The local job market has traditionally been tight. It is tough for employable workforce to find regular jobs what to talk of telecommuting, trend that has yet not started to pick up in corporate Pakistan. It is in this context that the telecommuting phenomenon is viewed here.
What is telecommuting? This is a work practice made possible by use of telecommunication and collaborative technologies to facilitate work at a site away from the traditional office location and environment. As per Wikipedia, Telecommuting is a term coined by Jack Nilles to describe a work arrangement in which employees enjoy flexibility in work place and time (within certain limits). In other words a set up in which the daily commute to a central place of work has been replaced by telecommunication links. The motto is that “work is something you do, not something you travel to”. A successful telecommuting program requires a management style, which is based on results and not on close scrutiny of incumbents.”
Let me hasten to add that telecommuting is not only for computing related fields as it wrongly perceived sometime. Even a semester living in Kot Lakhpat and stitching shirts for a foreign-based concern can be telecommuter rather than a contractual worker. Also there is a difference between freelancing, contract work and telecommuting.
The availability of bandwidth and fast Internet connections, social methodologies for balancing work control and work freedom, the perceived values and economies in telecommuting, and the opportunities and need for working collaboratively are some of the factors that should be considered to view possibilities of the telecommuting picking up in our country.

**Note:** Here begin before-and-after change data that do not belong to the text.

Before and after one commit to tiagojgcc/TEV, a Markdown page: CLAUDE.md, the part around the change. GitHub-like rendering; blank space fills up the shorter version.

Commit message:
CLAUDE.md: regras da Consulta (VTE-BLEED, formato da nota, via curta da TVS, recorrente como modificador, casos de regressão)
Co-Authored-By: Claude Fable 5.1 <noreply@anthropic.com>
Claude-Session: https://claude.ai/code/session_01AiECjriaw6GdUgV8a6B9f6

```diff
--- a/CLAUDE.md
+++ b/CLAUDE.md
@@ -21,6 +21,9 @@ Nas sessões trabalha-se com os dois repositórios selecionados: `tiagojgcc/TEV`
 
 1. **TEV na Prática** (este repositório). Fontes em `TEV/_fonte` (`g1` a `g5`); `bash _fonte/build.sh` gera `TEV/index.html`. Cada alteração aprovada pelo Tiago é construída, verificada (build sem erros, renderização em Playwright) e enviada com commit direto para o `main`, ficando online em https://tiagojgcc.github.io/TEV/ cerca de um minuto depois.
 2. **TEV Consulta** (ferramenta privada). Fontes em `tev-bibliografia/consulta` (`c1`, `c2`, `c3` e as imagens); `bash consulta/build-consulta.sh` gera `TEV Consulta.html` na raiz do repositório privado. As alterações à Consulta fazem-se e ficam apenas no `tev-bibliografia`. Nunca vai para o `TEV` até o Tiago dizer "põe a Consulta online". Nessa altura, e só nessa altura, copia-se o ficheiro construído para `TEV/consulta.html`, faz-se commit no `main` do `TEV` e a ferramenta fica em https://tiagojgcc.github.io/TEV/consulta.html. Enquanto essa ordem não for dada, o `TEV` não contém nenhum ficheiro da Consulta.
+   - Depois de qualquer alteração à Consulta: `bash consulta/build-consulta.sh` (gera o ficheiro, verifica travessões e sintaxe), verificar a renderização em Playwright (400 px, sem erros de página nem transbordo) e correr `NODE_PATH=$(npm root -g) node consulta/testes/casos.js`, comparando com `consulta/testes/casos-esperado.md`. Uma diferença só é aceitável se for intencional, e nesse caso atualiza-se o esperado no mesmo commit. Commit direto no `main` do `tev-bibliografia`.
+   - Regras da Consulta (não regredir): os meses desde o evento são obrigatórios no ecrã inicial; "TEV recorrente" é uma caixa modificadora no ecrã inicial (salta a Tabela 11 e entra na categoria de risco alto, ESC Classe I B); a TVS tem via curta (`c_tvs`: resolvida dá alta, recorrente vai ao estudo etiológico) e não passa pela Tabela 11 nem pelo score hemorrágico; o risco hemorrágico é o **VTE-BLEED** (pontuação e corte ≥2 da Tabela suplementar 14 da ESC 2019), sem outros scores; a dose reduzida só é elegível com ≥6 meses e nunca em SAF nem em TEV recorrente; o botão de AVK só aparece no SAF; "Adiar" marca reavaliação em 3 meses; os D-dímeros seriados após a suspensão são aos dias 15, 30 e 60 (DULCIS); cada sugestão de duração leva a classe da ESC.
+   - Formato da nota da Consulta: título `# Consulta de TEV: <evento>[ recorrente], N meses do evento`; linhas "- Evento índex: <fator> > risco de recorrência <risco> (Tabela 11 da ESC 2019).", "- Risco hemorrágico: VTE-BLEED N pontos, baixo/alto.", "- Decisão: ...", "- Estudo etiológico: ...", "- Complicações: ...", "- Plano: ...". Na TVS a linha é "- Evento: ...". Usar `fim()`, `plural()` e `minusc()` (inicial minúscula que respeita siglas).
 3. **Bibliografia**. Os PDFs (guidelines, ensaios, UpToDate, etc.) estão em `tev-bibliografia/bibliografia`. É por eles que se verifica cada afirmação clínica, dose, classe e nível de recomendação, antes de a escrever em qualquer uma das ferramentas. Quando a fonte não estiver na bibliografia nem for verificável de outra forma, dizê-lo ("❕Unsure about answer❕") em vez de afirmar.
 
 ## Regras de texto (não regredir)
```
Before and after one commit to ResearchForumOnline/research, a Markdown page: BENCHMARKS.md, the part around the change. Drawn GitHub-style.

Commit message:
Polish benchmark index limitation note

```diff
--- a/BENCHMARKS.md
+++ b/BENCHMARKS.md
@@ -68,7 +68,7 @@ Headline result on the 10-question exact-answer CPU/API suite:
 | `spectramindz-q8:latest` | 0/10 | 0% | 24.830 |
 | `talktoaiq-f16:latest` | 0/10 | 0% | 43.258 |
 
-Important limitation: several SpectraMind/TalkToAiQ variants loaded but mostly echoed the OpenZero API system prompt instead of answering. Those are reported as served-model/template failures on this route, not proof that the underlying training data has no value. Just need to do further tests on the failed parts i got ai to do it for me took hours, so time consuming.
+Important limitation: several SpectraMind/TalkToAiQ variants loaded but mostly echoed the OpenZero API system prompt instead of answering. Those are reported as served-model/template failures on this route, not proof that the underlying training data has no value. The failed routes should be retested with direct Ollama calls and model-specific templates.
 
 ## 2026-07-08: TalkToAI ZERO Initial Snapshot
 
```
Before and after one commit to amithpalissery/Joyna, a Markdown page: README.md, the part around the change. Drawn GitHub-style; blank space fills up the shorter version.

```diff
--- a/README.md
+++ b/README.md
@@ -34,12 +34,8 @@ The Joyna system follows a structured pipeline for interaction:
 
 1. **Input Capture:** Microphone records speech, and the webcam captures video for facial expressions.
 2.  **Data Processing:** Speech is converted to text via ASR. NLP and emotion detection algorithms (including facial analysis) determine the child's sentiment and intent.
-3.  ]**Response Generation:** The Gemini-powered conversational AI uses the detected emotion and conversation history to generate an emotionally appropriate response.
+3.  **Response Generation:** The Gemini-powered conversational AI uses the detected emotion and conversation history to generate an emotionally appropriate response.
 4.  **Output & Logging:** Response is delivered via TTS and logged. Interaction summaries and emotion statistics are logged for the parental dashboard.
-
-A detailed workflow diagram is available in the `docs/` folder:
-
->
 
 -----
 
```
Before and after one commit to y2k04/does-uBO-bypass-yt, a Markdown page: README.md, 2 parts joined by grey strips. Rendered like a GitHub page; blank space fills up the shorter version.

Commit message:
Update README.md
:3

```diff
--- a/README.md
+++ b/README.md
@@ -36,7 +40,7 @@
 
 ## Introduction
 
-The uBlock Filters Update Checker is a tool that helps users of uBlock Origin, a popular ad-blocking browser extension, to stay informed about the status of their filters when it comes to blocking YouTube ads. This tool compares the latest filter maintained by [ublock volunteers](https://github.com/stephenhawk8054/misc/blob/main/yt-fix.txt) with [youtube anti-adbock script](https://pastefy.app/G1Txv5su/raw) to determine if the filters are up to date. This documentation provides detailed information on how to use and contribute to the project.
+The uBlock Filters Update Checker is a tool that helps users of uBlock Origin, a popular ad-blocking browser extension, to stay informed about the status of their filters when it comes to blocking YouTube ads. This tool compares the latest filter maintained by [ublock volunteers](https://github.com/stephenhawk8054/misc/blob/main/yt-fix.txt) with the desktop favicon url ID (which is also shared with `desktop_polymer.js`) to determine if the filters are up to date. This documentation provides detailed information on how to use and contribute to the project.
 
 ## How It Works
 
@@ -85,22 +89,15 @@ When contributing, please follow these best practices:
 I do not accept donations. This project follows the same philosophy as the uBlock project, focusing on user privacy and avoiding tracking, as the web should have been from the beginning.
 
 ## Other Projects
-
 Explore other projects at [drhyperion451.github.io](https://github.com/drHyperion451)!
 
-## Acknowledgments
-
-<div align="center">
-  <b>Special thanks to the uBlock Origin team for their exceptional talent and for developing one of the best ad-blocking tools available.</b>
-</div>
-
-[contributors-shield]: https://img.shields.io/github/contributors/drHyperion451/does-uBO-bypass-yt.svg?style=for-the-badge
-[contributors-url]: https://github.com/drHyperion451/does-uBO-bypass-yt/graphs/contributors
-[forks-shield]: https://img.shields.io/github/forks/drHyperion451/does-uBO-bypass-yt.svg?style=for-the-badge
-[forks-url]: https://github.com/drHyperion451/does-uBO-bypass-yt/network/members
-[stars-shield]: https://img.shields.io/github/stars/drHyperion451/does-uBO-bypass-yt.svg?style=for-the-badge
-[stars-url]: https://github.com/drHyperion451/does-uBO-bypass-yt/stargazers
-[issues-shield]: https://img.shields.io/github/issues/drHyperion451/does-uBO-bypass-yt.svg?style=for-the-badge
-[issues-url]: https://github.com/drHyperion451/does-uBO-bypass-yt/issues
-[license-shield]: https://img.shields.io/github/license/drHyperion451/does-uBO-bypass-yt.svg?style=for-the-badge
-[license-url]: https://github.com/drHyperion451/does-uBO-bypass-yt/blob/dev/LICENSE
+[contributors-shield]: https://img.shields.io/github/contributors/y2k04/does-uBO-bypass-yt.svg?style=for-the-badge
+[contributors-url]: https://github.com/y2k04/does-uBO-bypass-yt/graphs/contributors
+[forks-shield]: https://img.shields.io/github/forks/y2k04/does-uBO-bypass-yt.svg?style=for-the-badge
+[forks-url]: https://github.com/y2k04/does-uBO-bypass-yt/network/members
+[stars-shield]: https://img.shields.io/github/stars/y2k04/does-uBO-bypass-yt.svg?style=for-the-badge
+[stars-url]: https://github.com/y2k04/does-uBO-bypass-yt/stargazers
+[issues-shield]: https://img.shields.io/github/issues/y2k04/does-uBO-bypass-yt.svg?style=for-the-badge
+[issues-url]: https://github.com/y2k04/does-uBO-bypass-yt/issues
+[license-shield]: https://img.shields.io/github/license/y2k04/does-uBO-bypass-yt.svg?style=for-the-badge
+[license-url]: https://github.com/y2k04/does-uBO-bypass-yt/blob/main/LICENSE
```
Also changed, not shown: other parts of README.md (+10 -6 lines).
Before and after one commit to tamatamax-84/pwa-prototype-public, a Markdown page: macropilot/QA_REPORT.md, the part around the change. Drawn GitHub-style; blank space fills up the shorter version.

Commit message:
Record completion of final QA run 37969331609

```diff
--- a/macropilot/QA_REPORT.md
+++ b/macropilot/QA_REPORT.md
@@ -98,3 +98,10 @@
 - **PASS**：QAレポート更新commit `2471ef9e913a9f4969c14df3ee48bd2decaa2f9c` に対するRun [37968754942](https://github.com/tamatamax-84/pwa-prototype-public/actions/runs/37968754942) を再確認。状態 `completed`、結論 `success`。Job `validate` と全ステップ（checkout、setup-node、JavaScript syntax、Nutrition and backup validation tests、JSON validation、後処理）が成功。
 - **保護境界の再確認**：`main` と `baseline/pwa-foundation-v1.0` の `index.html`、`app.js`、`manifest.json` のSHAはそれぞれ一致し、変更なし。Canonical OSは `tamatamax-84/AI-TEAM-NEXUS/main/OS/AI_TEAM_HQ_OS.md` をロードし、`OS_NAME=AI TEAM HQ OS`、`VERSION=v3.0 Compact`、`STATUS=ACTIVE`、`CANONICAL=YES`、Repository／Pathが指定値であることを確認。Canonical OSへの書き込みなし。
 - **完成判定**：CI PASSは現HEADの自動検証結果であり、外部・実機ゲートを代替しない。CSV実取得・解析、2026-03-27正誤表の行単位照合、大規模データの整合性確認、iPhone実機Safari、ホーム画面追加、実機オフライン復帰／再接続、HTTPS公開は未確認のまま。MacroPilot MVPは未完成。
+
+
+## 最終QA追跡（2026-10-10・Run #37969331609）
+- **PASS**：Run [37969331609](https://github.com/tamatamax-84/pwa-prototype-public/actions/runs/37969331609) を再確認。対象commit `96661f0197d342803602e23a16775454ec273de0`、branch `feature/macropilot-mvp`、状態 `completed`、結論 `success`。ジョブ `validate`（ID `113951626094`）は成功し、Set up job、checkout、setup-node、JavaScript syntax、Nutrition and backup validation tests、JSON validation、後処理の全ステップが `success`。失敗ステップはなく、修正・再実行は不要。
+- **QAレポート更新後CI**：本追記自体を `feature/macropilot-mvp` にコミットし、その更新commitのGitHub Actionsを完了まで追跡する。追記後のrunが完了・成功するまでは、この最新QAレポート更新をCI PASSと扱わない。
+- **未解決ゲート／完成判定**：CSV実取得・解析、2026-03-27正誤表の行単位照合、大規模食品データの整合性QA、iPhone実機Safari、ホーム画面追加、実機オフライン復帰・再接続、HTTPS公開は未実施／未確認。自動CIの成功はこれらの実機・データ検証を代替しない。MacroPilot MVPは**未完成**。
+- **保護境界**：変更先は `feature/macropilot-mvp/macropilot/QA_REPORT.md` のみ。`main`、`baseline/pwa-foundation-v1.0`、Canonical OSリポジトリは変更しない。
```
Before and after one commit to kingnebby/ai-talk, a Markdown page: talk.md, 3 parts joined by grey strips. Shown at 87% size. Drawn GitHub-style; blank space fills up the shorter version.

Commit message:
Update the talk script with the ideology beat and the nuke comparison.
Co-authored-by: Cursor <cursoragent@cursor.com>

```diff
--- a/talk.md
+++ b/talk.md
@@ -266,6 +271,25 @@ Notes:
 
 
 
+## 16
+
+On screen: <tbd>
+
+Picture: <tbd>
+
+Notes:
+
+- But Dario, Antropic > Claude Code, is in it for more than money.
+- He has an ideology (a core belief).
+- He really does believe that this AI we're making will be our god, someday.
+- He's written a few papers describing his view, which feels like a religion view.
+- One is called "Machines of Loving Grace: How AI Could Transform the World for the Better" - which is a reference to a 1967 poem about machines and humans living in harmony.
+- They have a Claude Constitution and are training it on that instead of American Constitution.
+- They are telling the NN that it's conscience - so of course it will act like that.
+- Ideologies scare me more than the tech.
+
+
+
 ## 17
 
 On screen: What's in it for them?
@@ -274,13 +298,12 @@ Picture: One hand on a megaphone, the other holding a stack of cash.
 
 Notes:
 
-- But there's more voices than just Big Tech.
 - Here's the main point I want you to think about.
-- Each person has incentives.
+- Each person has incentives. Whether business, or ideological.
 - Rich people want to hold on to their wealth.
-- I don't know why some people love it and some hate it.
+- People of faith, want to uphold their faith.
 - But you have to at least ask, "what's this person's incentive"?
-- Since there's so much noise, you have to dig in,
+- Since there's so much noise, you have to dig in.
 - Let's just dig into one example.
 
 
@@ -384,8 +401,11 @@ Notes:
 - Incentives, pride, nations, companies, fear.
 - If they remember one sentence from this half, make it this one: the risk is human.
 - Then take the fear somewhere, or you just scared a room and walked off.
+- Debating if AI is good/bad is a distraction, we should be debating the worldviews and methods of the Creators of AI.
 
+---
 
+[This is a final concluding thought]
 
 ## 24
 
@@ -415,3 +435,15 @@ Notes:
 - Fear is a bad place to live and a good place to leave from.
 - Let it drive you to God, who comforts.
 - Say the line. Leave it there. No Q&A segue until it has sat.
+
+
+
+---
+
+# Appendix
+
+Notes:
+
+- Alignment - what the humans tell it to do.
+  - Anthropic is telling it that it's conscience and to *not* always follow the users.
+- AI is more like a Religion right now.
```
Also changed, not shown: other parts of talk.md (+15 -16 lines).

Pakistan so far is a less connected country. Despite all whirls we are going through, majority of the areas are still without Internet coverage. Teledensity has increased but is far from being adequate. Corporate Pakistan has not yet embraced IT, exceptions (some of them very good) notwithstanding. No effects can be seen on ground or in term of revenues in the account books. What has been achieved by Pakistan IT industry and some end user futuristic concerns so far is nothing more than a scratch on the surface. Reasons are many: Resistance to change and lack of trust in technical solutions for business processes that has diverted IT employment from raising productivity by revolutionizing production methods and techniques and taping human resource potentials through cooperation and collaboration; tasks what IT is best at. Moreover, the latest technologies have not been made use of due to lack of a standard business culture of strategic thinking and planning. These factors are inimical to the long-term investment in time and resources needed for IT to develop and deliver.
Another impediment seems standing in the way of telecommuting picking up in Pakistan is societal rather than technological. In a number of ways corporate sector seems to have distrust in IT solution what to talk of shared ones. Dr. Professor Ehsan Malik, an international marketing expert, opines, “The generation at the helms of business affairs, mostly family run, thinks that what has been working for them in the past is good enough. They hesitate to take new incentives into the untested area. The strength of this social impulse reins back the widespread IT employment in any area.” Other limitations with the flexible trend are poor or lack of necessary infrastructure, slow speed or non availability of Internet access or things like electric shutdowns.”
Let us have a look at the users’ base. The majority of the online community in our country is of medium users. This group includes every one from those whiz kids with ambitions and degrees from IT institutions and international certifications to self-taught – experienced professionals in their own respective fields — who have learnt to use the facilities at their own later in life. These users can perceive the modern technologies as a great leveler to work and make their lives better. But they do not find very many openings when it comes to putting their skills and experience to work on ground.
As of today, no university in Pakistan is teaching telecommunication courses to its business students. Higher Education Commission should ensure this subject to be included for business programs as is being done in reputed business schools abroad.
Pakistan has a world-class workforce (I am not being ethnocentric here). Local businesses should plan to plunge in to telecommuting boldly. They already have opportunities of learning from the successful experiences in the developed countries by closely examining the work methodologies being implemented with success and at much lower costs. Before that, the public sector should focus on improving infrastructure and ensuring uninterrupted supply of bandwidth, electricity and telephone everywhere. The potential employees should start learning and be ready to take up the openings when they come by. Meanwhile, all stakeholders should take extensive confidence building measures in the employment of information technology.
What do you see? Does telework has a future in Pakistan?